─── Data shown ───
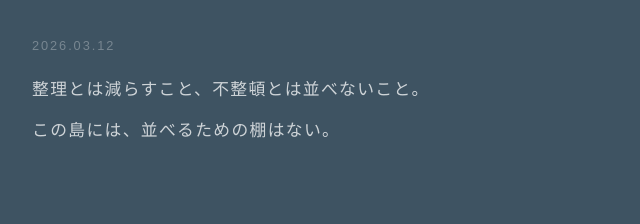
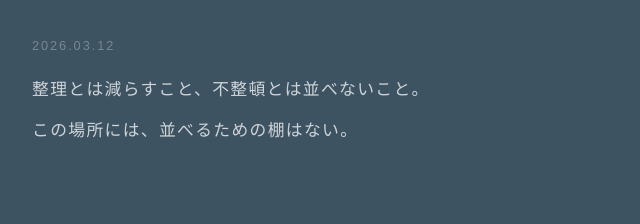
Before and after one commit to nogood500/Latebra-Chalaza, a plain HTML site: page index.html in a window 1280 px wide. Shown: the part 446-670 px from the top of the page, 198-838 px from the left. Drawn offline with Linux system fonts and the light colour scheme; a web font is replaced by a local one.

Commit message:
fix(content): correct '島' to '場所' in the first Zettel

```diff
--- a/index.html
+++ b/index.html
@@ -18,7 +18,7 @@
             <div class="meta"><time datetime="2026-03-12">2026.03.12</time></div>
             <div class="content">
                 <p>整理とは減らすこと、不整頓とは並べないこと。<br>
-                この島には、並べるための棚はない。</p>
+                この場所には、並べるための棚はない。</p>
             </div>
         </article>
 
```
───
Instructions to follow: From the material above, set down each entry exactly, but exclude the pictures.

Task result:
Before and after one commit to nogood500/Latebra-Chalaza, a plain HTML site: page index.html in a window 1280 px wide. Shown: the part 446-670 px from the top of the page, 198-838 px from the left. Drawn offline with Linux system fonts and the light colour scheme; a web font is replaced by a local one.

Commit message:
fix(content): correct '島' to '場所' in the first Zettel

```diff
--- a/index.html
+++ b/index.html
@@ -18,7 +18,7 @@
             <div class="meta"><time datetime="2026-03-12">2026.03.12</time></div>
             <div class="content">
                 <p>整理とは減らすこと、不整頓とは並べないこと。<br>
-                この島には、並べるための棚はない。</p>
+                この場所には、並べるための棚はない。</p>
             </div>
         </article>
 
```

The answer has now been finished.